Frederic Laloux’s book Reinventing organizations has been the main source of inspiration for this blog and the ideas here are reflecting the 5 evolutionary organizational stages described in the book.

Jaakko Hartikainen / July 02, 2019

The purpose of this blog is the set a practical vocabulary and frame for being able to observe, reflect and assess the management operations in the business environments.

Frederic Laloux’s book “Reinventing organizations” has been the main source of inspiration for this blog and the ideas here are reflecting the 5 evolutionary organizational stages described in the book. However, in this blog we have formed our own view of the management paradigms and tried to bring them into our business context with practical examples and interpretations.

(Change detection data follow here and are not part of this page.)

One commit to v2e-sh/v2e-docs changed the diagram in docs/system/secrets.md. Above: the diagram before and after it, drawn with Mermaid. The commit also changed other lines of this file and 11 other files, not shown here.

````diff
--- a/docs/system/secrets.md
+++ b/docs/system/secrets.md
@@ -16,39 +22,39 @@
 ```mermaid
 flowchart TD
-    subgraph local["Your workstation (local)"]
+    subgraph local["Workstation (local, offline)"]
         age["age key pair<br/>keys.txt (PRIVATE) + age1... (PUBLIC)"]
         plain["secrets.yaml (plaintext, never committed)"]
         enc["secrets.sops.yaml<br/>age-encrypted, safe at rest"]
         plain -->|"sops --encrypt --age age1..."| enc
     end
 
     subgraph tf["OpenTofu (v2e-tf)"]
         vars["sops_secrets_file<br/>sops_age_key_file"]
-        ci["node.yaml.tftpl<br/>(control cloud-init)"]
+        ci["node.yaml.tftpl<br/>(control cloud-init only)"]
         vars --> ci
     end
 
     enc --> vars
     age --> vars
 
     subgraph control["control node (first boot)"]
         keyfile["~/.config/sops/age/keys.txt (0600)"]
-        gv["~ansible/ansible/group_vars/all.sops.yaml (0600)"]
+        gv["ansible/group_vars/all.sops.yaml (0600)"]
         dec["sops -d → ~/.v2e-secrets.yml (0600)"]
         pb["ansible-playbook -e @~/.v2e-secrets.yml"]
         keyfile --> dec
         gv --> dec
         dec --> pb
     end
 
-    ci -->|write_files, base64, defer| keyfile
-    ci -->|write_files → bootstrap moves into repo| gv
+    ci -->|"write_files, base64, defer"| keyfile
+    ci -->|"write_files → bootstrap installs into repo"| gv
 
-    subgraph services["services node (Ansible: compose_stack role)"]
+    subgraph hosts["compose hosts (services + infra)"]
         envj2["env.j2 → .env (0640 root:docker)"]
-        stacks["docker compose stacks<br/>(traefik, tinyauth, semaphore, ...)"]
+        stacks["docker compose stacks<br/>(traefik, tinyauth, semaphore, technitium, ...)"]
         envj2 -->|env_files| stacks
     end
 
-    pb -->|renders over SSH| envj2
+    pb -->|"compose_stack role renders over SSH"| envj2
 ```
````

Laloux is saying that different paradigms are linked to different levels of consciousness and have evolved as stages in the history of mankind and organizations. All paradigms are still present in organizations and every paradigm has its pros and cons. Since the complexity of the world has been increasing through the history, the later paradigms have been developed for managing the higher complexity. Laloux states that because the core elements of the stages are fundamentally different it has always been a quantum leap to move to a new stage.

In this blog we will introduce and explain our view of 4 different paradigms inspired by the book. It’s not the Laloux’s color model, but our read on translating his thinking into our context: 1) Command & Control 2) Predict & Control 3) Business autonomy with high empowerment 4) Purpose driven with wholeness mindset

Freme_management_pardigms
Our frame of 4 management paradigms


1: Command & control

Core belief: Clear separation of thinking and doing. Labor has limited capacity and needs to be tightly controlled for getting results and efficiency. Organizations shall be run as machines with detailed blueprints, strong processes, clear work orders and continuous management control of the operations. Competition is fierce with mindset of destroying enemies.

Leadership: Strong heroic leadership style. High focus on IQ skills and logic. Scientific management. Coercive style: “Do what I say”. Fear is an important tool for a leader.

Operational model: Strong hierarchy. Ranks and titles have high importance. Info flow top-down. Strategy created and decisions done by management in the hierarchy.

Typical situations and benefits: Used often in chaotic situations and crisis. Paradigm often used in military operations. Brings short-term results in challenging situations. High efficiency in executing known repeatable processes at scale. Used in 20th century industrial revolution.

2: Predict & control

Core belief: Individuals are driven by extrinsic motivation. Targets and incentives are central elements. Business control via top-down cascading targets and expectation setting. All operations and functions shall have incentives and clear targets. Business shall be simulated. Competition is the key measure for short-term success.

Leadership: High IQ essential for being able to design and implement target settings and structures effectively. “Excel management”. Transactional approach. Fear exists in the leadership toolbox.

Operational model: Operating plans cascading down in the organization. Lower level waiting for the expectations coming from above. Higher level of freedom (compared to Command & Control) to operate within own territory for achieving targets received. Governance based on continuous KPI follow-up. “Results or Out” mindset. People replaced with new people in case results not achieved.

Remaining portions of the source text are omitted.